Exercise instructions: Reproduce the records that follow without alteration, apart from removing the pictures.

= Beginning of Section =

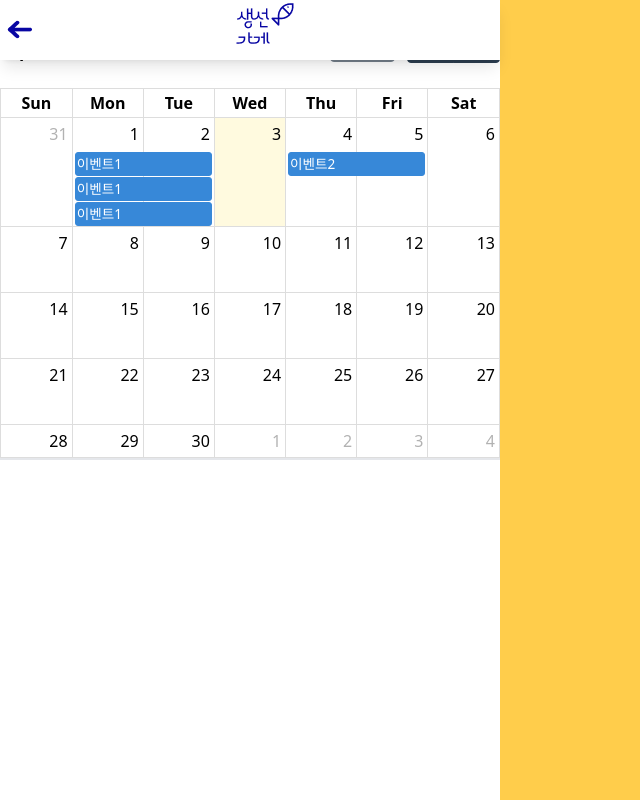
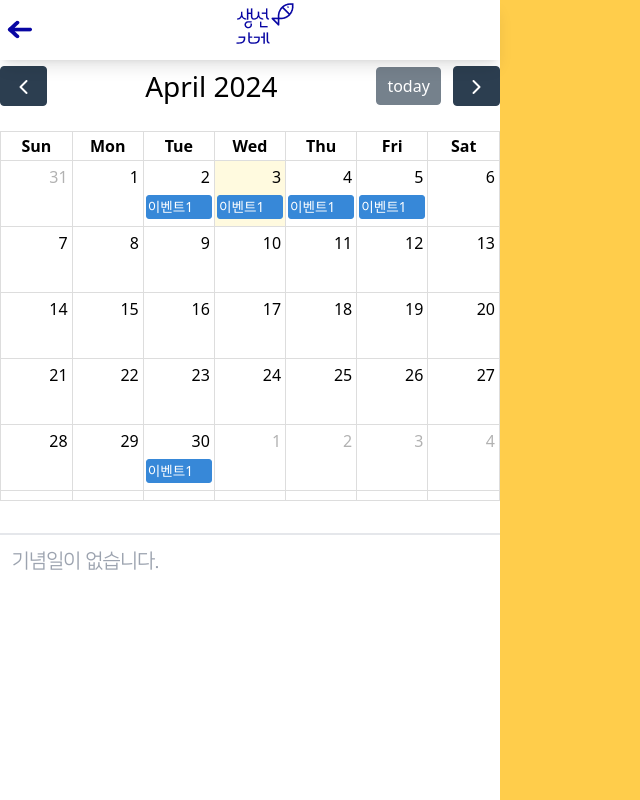
Before and after one commit to sun-mart-egg/funding-gift, a React (Vite) app in the folder FE/: page /calendar in a window 1280 px wide. Shown: the whole page, without its empty margins (0-640 px from the left). Built offline with nearby package versions, Linux system fonts and the light colour scheme.

Commit message:
[FE][Feat] #S10P22D201-275 친구목록 동기화, 우선순위 및 정렬 테스트 완료

```diff
--- a/FE/src/components/Friends/Calendar.jsx
+++ b/FE/src/components/Friends/Calendar.jsx
@@ -4,40 +4,62 @@ import interactionPlugin from "@fullcalendar/interaction"
 import { useState } from "react";
 
 function Calendar() {
+  // 이벤트 목록 받아올 배열
   const [selectedEvents, setSelectedEvents] = useState([]);
+  const [selectedDay, setSelectedDay] = useState(null)
+
+  // 캘린더 날짜 선택 시
   const handleDateClick = (arg) => {
     const clickedDate = arg.dateStr
     const ThisDate = myEvents.filter((event) => {
-        const startDay = event.start
-        const endDay = event.end
-        return clickedDate >= startDay && clickedDate <= endDay
+      const clickDay = event.date
+      return clickedDate === clickDay
     })
     setSelectedEvents(ThisDate)
+    setSelectedDay(clickedDate)
   };
 
   const myEvents = [
-    { title: "이벤트1", start: "2024-04-01", end: "2024-04-03" },
-    { title: "이벤트1", start: "2024-04-01", end: "2024-04-03" },
-    { title: "이벤트1", start: "2024-04-01", end: "2024-04-03" },
-    { title: "이벤트2", start: "2024-04-04", end: "2024-04-06" },
+    { title: "이벤트1", date: "2024-04-02", name: "신시은" },
+    { title: "이벤트1", date: "2024-04-03", name: "신시은" },
+    { title: "이벤트1", date: "2024-04-04", name: "신시은" },
+    { title: "이벤트1", date: "2024-04-05", name: "신시은" },
+    { title: "이벤트1", date: "2024-04-30", name: "신시은" },
   ];
 
   return (
     <div className="sub-layer">
-      <div className="relative top-0 w-full">
+      <div className="absolute w-full top-[65px]">
         <FullCalendar
           plugins={[dayGridPlugin, interactionPlugin]}
           initialView="dayGridMonth"
           events={myEvents}
           dateClick={handleDateClick}
+          locale="kr"
+          headerToolbar={
+            {
+              left: "prev",
+              center: "title",
+              right: "today next"
+            }
+          }
         />
       </div>
 
-      <div className=" flex h-[240px] w-full flex-col items-start p-3 border-t-2">
+      <div className="flex flex-col w-full h-[267px] p-3 border-t-2 z-10 bg-white text-xl signup-font gap-2 absolute bottom-0">
+        {selectedDay}
         {/* 선택한 날짜에 대한 기념일 목록 출력 */}
-        {selectedEvents.map((event, index) => (
-            <div key={index}>😘{event.title}</div>
-        ))}
+        {selectedEvents.length > 0 ? (
+          selectedEvents.map((event, index) => (
+            <div key={index}>
+              <p>😘 {event.name}의 {event.title}</p>
+            </div>
+          ))
+        ) : (
+          <div>
+            <p>기념일이 없습니다.</p>
+          </div>
+        )}
       </div>
     </div>
   );
--- a/FE/src/components/Friends/Friends.jsx
+++ b/FE/src/components/Friends/Friends.jsx
@@ -49,8 +49,8 @@ function Friends() {
         },
       })
       .then((res) => {
-        console.log(res.data);
-        setFriends(res.data);
+        console.log(res.data.data);
+        setFriends(res.data.data);
         console.log("REDIS에 친구목록 요청 완료");
       })
       .catch((err) => {
```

= End of Section =

Solved exercise:
Before and after one commit to sun-mart-egg/funding-gift, a React (Vite) app in the folder FE/: page /calendar in a window 1280 px wide. Shown: the whole page, without its empty margins (0-640 px from the left). Built offline with nearby package versions, Linux system fonts and the light colour scheme.

Commit message:
[FE][Feat] #S10P22D201-275 친구목록 동기화, 우선순위 및 정렬 테스트 완료

```diff
--- a/FE/src/components/Friends/Calendar.jsx
+++ b/FE/src/components/Friends/Calendar.jsx
@@ -4,40 +4,62 @@ import interactionPlugin from "@fullcalendar/interaction"
 import { useState } from "react";
 
 function Calendar() {
+  // 이벤트 목록 받아올 배열
   const [selectedEvents, setSelectedEvents] = useState([]);
+  const [selectedDay, setSelectedDay] = useState(null)
+
+  // 캘린더 날짜 선택 시
   const handleDateClick = (arg) => {
     const clickedDate = arg.dateStr
     const ThisDate = myEvents.filter((event) => {
-        const startDay = event.start
-        const endDay = event.end
-        return clickedDate >= startDay && clickedDate <= endDay
+      const clickDay = event.date
+      return clickedDate === clickDay
     })
     setSelectedEvents(ThisDate)
+    setSelectedDay(clickedDate)
   };
 
   const myEvents = [
-    { title: "이벤트1", start: "2024-04-01", end: "2024-04-03" },
-    { title: "이벤트1", start: "2024-04-01", end: "2024-04-03" },
-    { title: "이벤트1", start: "2024-04-01", end: "2024-04-03" },
-    { title: "이벤트2", start: "2024-04-04", end: "2024-04-06" },
+    { title: "이벤트1", date: "2024-04-02", name: "신시은" },
+    { title: "이벤트1", date: "2024-04-03", name: "신시은" },
+    { title: "이벤트1", date: "2024-04-04", name: "신시은" },
+    { title: "이벤트1", date: "2024-04-05", name: "신시은" },
+    { title: "이벤트1", date: "2024-04-30", name: "신시은" },
   ];
 
   return (
     <div className="sub-layer">
-      <div className="relative top-0 w-full">
+      <div className="absolute w-full top-[65px]">
         <FullCalendar
           plugins={[dayGridPlugin, interactionPlugin]}
           initialView="dayGridMonth"
           events={myEvents}
           dateClick={handleDateClick}
+          locale="kr"
+          headerToolbar={
+            {
+              left: "prev",
+              center: "title",
+              right: "today next"
+            }
+          }
         />
       </div>
 
-      <div className=" flex h-[240px] w-full flex-col items-start p-3 border-t-2">
+      <div className="flex flex-col w-full h-[267px] p-3 border-t-2 z-10 bg-white text-xl signup-font gap-2 absolute bottom-0">
+        {selectedDay}
         {/* 선택한 날짜에 대한 기념일 목록 출력 */}
-        {selectedEvents.map((event, index) => (
-            <div key={index}>😘{event.title}</div>
-        ))}
+        {selectedEvents.length > 0 ? (
+          selectedEvents.map((event, index) => (
+            <div key={index}>
+              <p>😘 {event.name}의 {event.title}</p>
+            </div>
+          ))
+        ) : (
+          <div>
+            <p>기념일이 없습니다.</p>
+          </div>
+        )}
       </div>
     </div>
   );
--- a/FE/src/components/Friends/Friends.jsx
+++ b/FE/src/components/Friends/Friends.jsx
@@ -49,8 +49,8 @@ function Friends() {
         },
       })
       .then((res) => {
-        console.log(res.data);
-        setFriends(res.data);
+        console.log(res.data.data);
+        setFriends(res.data.data);
         console.log("REDIS에 친구목록 요청 완료");
       })
       .catch((err) => {
```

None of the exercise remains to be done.